Copy, from the data below, each line that has the word "tests".

*** SUPPLIED ENTRIES ***

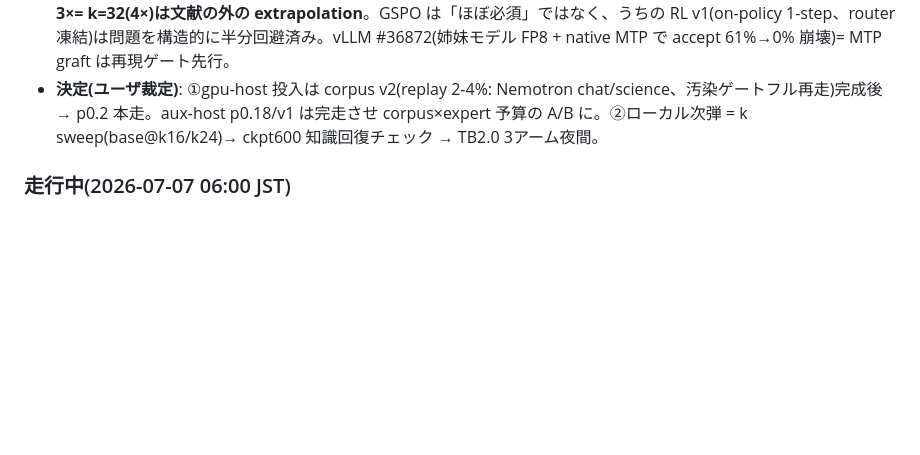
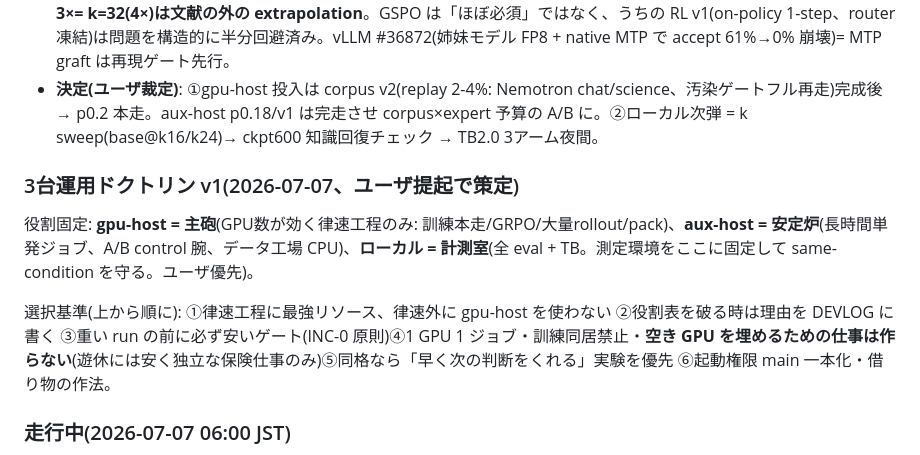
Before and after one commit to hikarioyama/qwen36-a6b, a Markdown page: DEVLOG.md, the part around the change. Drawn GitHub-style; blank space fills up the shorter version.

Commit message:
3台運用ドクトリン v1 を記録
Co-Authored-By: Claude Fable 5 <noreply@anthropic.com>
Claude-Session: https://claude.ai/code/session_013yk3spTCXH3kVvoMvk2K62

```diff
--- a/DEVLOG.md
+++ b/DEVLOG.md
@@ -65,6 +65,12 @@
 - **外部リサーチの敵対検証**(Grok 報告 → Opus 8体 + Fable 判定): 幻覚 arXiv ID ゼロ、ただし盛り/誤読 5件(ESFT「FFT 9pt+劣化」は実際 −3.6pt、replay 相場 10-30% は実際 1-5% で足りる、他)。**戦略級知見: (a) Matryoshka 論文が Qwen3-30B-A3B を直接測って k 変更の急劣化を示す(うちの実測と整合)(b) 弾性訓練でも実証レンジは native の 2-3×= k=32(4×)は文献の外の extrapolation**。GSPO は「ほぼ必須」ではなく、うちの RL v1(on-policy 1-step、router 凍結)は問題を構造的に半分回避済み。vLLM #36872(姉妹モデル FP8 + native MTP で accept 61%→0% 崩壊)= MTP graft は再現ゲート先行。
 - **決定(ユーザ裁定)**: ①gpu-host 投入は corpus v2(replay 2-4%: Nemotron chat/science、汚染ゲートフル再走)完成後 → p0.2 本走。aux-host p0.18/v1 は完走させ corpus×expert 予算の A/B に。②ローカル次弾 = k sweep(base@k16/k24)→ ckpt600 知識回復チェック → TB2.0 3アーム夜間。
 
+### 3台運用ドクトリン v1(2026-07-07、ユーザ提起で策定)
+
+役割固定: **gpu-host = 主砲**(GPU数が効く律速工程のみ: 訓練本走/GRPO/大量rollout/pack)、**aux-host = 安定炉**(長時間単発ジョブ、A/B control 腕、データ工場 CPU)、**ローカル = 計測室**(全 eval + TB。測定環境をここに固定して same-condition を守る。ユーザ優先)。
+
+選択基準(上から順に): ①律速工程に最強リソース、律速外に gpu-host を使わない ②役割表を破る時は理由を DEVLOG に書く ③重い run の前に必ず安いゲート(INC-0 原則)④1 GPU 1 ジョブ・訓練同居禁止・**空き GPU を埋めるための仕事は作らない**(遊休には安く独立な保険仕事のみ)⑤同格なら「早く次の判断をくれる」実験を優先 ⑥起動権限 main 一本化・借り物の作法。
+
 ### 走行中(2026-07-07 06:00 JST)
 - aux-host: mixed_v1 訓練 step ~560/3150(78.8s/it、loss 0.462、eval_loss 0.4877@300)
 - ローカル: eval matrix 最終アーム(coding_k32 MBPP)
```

*** End of SUPPLIED ENTRIES ***
*** SUPPLIED ENTRIES ***

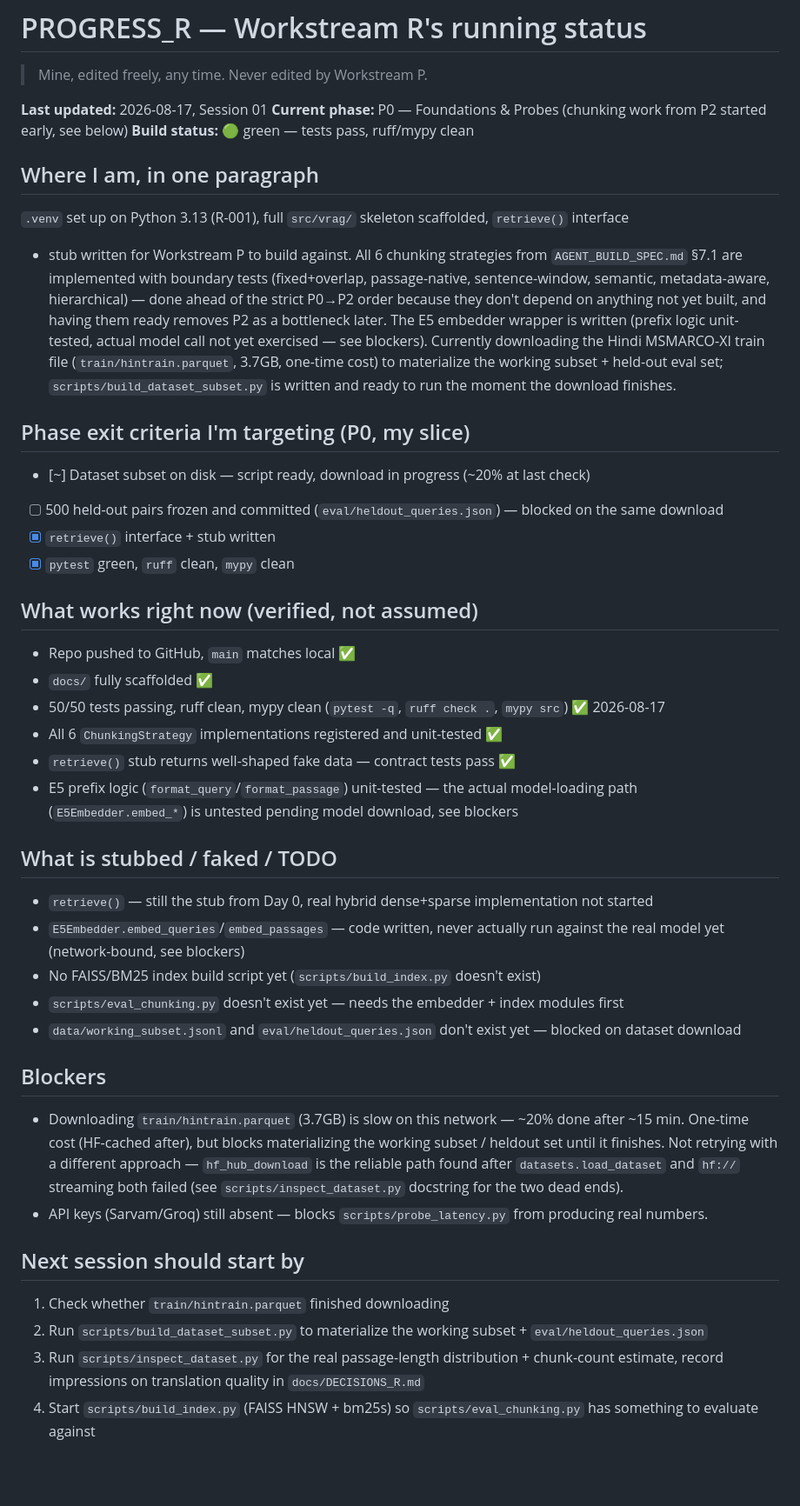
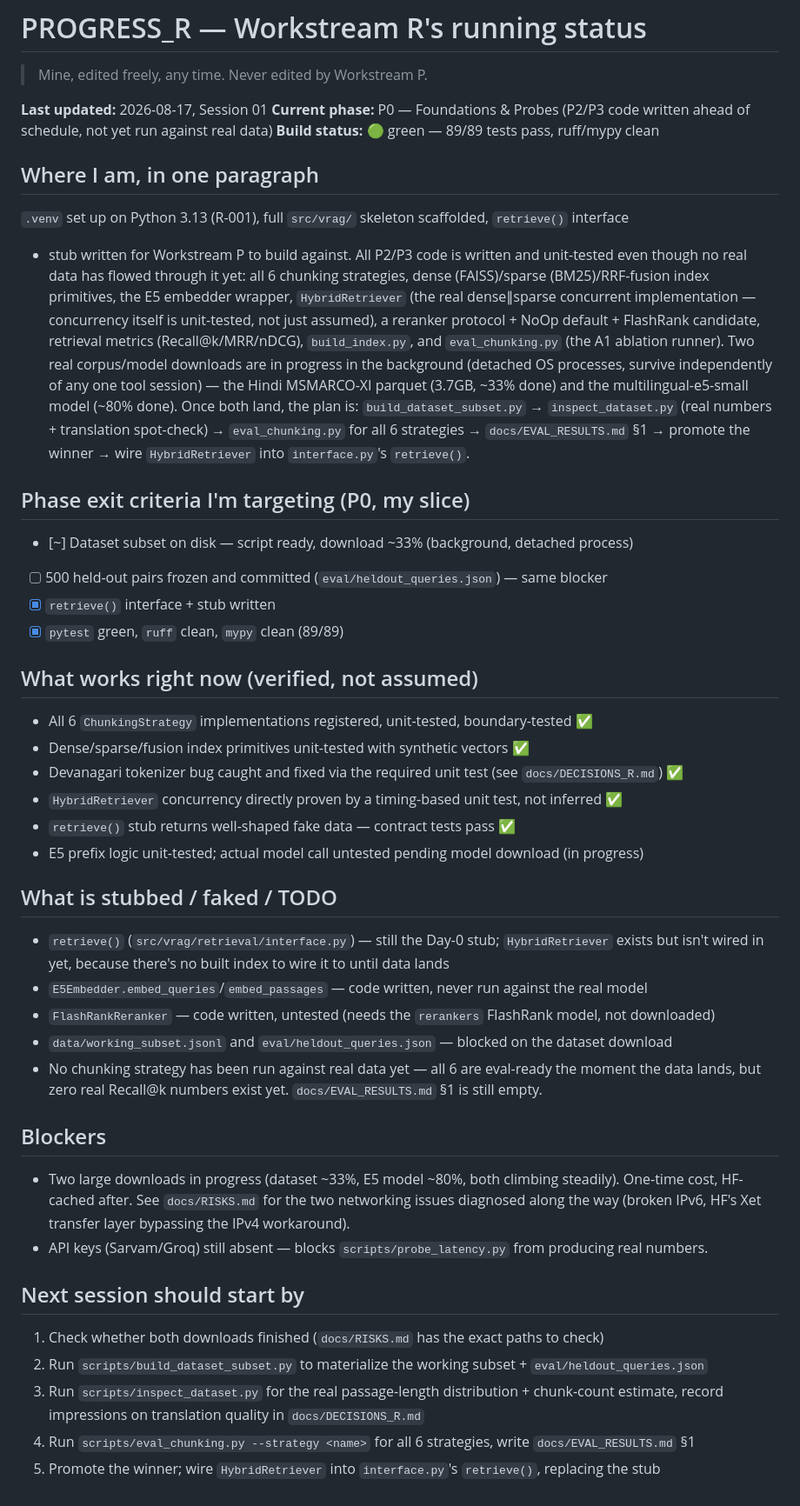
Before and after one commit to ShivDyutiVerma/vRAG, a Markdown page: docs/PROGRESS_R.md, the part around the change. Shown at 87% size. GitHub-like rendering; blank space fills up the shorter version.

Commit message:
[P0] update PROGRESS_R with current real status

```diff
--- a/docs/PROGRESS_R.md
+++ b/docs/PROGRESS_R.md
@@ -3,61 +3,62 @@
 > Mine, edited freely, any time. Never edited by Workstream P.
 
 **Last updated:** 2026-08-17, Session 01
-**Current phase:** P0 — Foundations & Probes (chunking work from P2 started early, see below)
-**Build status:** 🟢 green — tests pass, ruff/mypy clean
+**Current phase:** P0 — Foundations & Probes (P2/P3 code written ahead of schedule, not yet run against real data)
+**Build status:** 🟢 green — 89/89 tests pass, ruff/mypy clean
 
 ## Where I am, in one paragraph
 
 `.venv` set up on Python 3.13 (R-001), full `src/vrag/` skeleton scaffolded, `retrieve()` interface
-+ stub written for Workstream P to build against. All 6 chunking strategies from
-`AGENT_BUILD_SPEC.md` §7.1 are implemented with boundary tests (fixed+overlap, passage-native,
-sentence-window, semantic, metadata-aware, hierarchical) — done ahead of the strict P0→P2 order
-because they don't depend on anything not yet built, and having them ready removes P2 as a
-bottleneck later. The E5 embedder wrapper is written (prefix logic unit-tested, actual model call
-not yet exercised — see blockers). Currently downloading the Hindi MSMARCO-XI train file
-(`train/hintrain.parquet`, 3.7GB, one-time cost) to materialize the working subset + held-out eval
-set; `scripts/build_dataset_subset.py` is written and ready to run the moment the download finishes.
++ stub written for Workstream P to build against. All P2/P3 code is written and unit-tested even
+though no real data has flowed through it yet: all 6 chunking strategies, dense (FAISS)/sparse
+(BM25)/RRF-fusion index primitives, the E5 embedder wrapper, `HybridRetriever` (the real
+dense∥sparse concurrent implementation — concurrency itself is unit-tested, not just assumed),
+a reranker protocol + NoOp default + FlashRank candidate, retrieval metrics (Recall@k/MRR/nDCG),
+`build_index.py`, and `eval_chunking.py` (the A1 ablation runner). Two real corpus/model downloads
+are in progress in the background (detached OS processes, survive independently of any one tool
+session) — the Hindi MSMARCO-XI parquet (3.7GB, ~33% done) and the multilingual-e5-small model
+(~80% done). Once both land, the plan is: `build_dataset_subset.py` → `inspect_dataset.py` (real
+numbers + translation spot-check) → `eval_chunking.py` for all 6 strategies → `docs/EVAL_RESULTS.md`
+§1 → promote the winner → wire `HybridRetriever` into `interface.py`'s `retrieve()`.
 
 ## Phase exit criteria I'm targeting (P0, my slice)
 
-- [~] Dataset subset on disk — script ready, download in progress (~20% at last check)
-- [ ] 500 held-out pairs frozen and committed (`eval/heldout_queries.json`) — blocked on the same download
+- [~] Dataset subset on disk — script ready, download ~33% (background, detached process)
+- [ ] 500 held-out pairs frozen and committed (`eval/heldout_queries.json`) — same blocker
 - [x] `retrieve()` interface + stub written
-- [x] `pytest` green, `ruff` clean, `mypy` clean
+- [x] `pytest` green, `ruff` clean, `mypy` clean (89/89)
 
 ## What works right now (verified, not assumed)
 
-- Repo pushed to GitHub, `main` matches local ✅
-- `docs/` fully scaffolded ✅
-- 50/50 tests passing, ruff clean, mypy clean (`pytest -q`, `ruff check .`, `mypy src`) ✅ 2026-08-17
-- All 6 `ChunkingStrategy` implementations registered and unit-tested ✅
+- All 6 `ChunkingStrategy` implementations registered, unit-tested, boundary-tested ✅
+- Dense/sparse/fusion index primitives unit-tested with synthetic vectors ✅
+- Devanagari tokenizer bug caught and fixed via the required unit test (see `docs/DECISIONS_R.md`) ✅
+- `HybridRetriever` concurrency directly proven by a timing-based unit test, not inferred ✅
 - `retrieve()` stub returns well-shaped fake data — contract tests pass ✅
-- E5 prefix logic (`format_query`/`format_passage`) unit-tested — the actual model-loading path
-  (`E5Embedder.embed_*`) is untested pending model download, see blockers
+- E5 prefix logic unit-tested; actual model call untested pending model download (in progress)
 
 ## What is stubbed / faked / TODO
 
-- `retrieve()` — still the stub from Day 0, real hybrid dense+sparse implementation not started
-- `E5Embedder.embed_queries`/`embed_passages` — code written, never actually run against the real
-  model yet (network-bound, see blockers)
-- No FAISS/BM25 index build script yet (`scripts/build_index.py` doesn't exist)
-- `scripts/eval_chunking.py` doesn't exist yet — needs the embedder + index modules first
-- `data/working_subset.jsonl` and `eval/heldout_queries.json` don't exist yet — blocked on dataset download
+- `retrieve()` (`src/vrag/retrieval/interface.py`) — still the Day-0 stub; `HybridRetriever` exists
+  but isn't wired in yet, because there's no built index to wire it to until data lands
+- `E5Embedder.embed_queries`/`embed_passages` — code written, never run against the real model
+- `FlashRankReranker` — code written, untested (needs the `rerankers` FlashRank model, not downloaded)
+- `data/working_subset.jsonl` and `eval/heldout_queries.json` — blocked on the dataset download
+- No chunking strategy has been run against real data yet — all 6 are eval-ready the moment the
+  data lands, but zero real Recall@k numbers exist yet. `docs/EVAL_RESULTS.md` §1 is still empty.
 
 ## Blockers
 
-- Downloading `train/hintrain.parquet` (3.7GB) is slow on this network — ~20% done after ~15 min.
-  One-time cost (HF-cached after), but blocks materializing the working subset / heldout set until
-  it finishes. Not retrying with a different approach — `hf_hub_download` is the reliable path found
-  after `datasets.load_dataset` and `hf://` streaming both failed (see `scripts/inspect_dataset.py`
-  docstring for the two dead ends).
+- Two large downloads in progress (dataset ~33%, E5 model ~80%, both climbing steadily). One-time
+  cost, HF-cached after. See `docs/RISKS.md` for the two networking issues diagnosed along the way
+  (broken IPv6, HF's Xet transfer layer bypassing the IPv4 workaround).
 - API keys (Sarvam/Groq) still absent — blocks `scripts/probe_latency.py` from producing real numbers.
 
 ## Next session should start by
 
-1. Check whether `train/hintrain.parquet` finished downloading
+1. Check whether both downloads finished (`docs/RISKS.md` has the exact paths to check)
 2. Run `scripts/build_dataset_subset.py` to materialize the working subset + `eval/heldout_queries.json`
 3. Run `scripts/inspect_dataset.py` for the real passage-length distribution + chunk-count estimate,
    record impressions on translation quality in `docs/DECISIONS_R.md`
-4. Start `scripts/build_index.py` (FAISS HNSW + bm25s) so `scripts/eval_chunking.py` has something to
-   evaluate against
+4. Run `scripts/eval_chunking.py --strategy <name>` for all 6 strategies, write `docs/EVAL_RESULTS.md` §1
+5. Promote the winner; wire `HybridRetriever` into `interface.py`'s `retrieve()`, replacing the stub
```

*** End of SUPPLIED ENTRIES ***
*** SUPPLIED ENTRIES ***

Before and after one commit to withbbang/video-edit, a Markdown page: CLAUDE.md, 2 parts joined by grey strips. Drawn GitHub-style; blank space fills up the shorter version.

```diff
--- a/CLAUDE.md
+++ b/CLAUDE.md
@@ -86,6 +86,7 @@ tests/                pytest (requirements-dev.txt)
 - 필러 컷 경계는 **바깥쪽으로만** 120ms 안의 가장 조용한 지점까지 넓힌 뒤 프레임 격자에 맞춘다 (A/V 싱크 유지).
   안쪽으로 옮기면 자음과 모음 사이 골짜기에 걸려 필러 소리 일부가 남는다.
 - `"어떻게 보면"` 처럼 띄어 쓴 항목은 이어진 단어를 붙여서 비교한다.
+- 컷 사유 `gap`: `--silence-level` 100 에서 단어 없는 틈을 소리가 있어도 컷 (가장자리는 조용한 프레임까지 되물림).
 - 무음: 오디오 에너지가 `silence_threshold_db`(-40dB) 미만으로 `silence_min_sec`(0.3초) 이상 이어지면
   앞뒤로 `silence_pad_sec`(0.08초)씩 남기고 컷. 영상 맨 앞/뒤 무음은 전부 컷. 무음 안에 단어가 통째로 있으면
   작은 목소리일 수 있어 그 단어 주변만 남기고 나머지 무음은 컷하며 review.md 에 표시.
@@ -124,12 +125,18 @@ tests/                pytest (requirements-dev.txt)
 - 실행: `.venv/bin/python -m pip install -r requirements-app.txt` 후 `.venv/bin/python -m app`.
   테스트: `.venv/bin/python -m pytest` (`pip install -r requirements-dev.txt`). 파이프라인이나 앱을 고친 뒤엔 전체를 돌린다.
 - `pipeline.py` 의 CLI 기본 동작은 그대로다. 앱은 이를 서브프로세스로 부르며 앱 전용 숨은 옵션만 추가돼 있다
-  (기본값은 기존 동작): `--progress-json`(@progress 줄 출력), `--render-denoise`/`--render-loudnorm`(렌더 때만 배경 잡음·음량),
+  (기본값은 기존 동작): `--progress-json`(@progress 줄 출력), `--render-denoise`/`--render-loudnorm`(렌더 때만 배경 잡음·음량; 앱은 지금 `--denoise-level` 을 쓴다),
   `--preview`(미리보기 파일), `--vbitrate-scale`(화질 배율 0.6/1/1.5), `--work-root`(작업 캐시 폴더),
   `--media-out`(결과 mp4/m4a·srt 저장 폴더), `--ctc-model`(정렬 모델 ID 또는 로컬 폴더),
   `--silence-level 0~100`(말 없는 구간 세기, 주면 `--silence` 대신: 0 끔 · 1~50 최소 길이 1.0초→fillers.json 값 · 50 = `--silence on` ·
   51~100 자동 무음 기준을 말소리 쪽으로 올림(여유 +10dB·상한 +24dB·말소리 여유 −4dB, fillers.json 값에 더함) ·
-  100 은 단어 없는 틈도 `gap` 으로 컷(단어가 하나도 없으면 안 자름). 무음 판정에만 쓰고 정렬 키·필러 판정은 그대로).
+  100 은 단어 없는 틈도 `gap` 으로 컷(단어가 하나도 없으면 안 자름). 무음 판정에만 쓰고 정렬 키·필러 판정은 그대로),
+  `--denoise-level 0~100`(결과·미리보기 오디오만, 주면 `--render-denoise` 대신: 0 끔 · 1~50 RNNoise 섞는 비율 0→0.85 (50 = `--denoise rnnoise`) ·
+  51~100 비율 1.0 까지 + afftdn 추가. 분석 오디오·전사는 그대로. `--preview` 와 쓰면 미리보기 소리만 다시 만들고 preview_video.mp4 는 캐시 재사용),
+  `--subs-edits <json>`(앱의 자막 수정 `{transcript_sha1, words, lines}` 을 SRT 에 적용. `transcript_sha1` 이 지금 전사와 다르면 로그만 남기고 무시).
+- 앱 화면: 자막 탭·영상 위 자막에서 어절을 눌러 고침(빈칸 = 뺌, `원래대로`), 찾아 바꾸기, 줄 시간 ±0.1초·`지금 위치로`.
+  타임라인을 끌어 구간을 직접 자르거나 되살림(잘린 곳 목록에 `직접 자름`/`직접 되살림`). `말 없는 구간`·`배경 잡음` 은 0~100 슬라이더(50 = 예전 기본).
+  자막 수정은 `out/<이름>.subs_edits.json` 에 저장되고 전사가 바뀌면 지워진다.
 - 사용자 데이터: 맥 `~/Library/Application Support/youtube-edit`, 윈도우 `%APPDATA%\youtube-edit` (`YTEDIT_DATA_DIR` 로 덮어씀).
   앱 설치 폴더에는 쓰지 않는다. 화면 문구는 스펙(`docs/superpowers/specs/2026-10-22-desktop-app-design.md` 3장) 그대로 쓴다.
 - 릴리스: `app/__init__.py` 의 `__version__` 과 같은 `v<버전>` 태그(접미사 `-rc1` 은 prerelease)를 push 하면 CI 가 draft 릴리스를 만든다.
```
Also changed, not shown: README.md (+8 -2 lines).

*** End of SUPPLIED ENTRIES ***

__WRITTEN ANSWER__:
-**Build status:** 🟢 green — tests pass, ruff/mypy clean
+**Build status:** 🟢 green — 89/89 tests pass, ruff/mypy clean
-`AGENT_BUILD_SPEC.md` §7.1 are implemented with boundary tests (fixed+overlap, passage-native,
-- 50/50 tests passing, ruff clean, mypy clean (`pytest -q`, `ruff check .`, `mypy src`) ✅ 2026-08-17
 - `retrieve()` stub returns well-shaped fake data — contract tests pass ✅
@@ -86,6 +86,7 @@ tests/                pytest (requirements-dev.txt)
@@ -124,12 +125,18 @@ tests/                pytest (requirements-dev.txt)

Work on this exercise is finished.